Sometimes more rap than singing, but most times more singing than rap, Naji combines soulful vocals with avant-gard beats. On some records, like “Control”, you’ll hear him riding electronica-influenced production. But then, on others, like my personal favorite “Mona Lisa”, a bare-bones Monte Booker beat gives Naji’s singing prowess a ton of room to shine, and that’s exactly what happens.
The genre versatility that characterises Naji’s music is typical of a young artist experimenting with his sound and finding his lane. As his career progresses and his musical experience grows, I expect him to sound more and more at home, and reach a consistency he’s still looking for right now. His SoundCloud has some hits and some misses, but the hits are home runs.
Best Album: The Optimist (2017)
Tobi Lou is surprisingly focused for someone with only seven songs on SoundCloud, and it’s been that way since that number was even smaller.
Sometimes sounds come in waves, and that’s been a case with post-Chance Chicago. People like Noname, Saba, Mick Jenkins and Smino have all popped off doing a comparable sound. Tobi Lou fits in with this crowd (his latest song is produced by Cam O’bi, who has worked with Chance, Noname, Vic Mensa and Mick Jenkins, to name a few). But he brings to the table a playfulness, a danceability that’s been missing in that soundscape.
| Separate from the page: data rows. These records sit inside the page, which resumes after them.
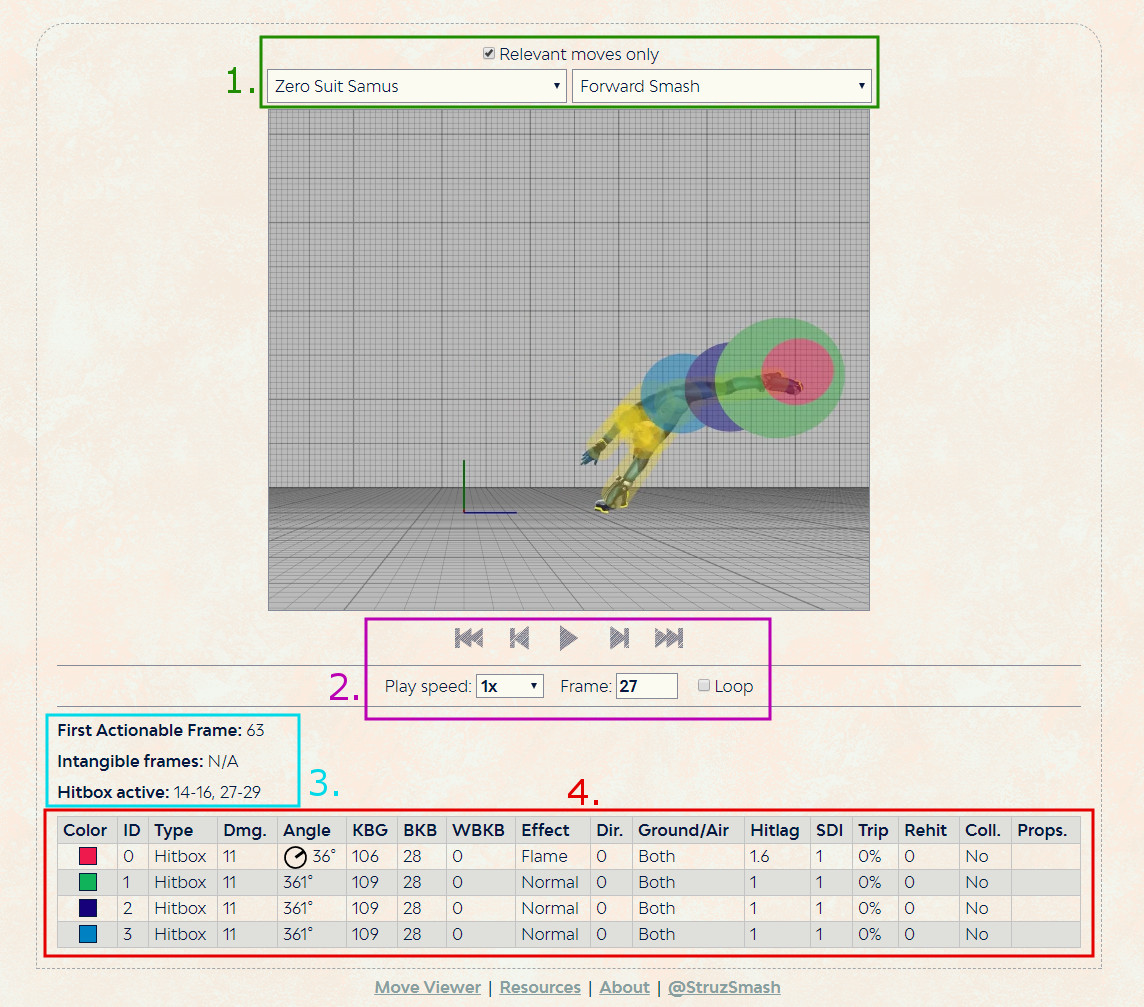
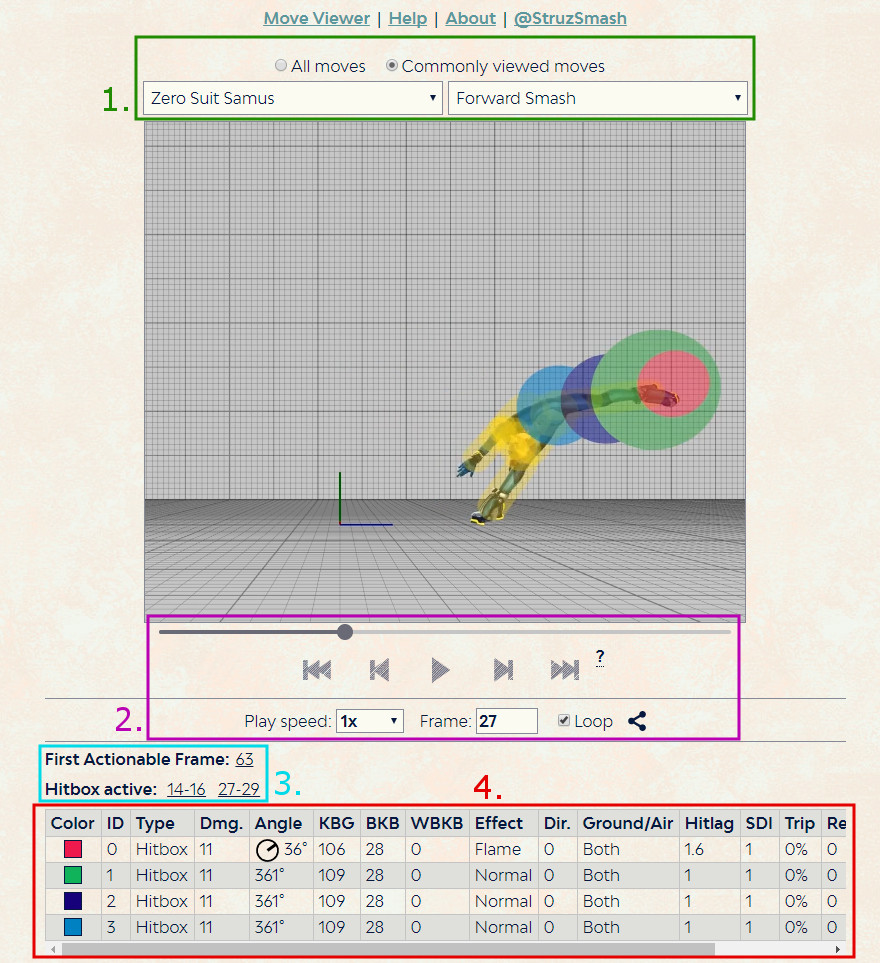
Updated the help and move viewer instructional image to match the newer UI

diff --git a/app/src/Help.js b/app/src/Help.js
@@ -63,7 +63,8 @@ class Help extends Component {
         here is a summary of the entire move. Things that might be here include
         notes about the move, it's First Actionable Frame, and summaries of when
         hurtboxes and hitboxes are present. Mouse over any of the fields to get
-        a detailed description about what they mean.
+        a detailed description about what they mean. Click on any of the frame
+        ranges to jump to the first frame in the range immediately.
         <br /><br />
         <h4 className="Section-4">4. Hitbox information</h4>
         <span className="Bold-label">Find information about specific hitboxes.</span> Always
Tobi Lou’s melodies and the bounce in the instrumentals he picks (and in most cases, self-produces) bring joviality to a wave that had a growing chance of becoming stale.
No full length has impacted at the time of this writing
Rex Orange County
Probably not hip-hop, but hip-hop adjacent. Rex Orange County fuses a ton of different genres – listen to a project of his and you’ll pick up traces of pop, soul, jazz, R&B, blues… you name it.
As a white teenager from London, you can look at him as an example of the globalization of music. Instead of being influenced by English names he “should have” grown up on like Bloc Party or Franz Ferdinand, Rex Orange County makes music that toes the line between white-boy-indie-rock and urban contemporary. He’s Coachella in a blender.
Best Album: Apricot Princess (2017)
Brooklyn, New York
Yes, it’s another dark R&B singer from Canada. Like we didn’t have enough of them already. However, I went from thinking he was a Bryson Tiller clone to loving his music very quickly.
Describing Eli, there’s not much you can say that wouldn’t apply to someone like PartyNextDoor or 6LACK, but he manages to stand firmly among these bigger, way more established names. His rapping flows are great, his singing vocals are pinpoint, and working with close producer Soriano on most tracks, as well as co-producing them himself, have granted him a consistency that’s remarkable for someone with such a young career.
Best Album: Still Up All Night (2016)
Charlotte, North Carolina
Soul is alive and well, and Brent Faiyaz is testimony to that. He’s one of the few I’d dare to compare to greats like D’Angelo, Anthony Hamilton or Tank, but he absolutely deserves it.
He does everything right. Almost every instrumental is slow and bare-bones, meaning that he’s almost “forced” to carry the songs through his vocal prowess – which he’s more than capable of. You can hear pain and longing in his voice, even when he’s recording with his group Sonder.
Best Album: A.M. Paradox (2016)
Brooklyn, New York
If you’ve paying attention to rap in the past few years, you’ve probably heard Morano’s voice without realizing it. His song “6 8” was sampled for the hook of Drake’s “Jungle,” easily one of the best records on If You’re Reading This, It’s Too Late.
But anchoring a description of his work around that sample would be a disservice to his musical abilities and to his catalogue. His latest album, Jardin, is a perfect storm of R&B, pop, soul, and latin music. It sounds summery, it sounds vibrant, and his vocals are objectively incredible.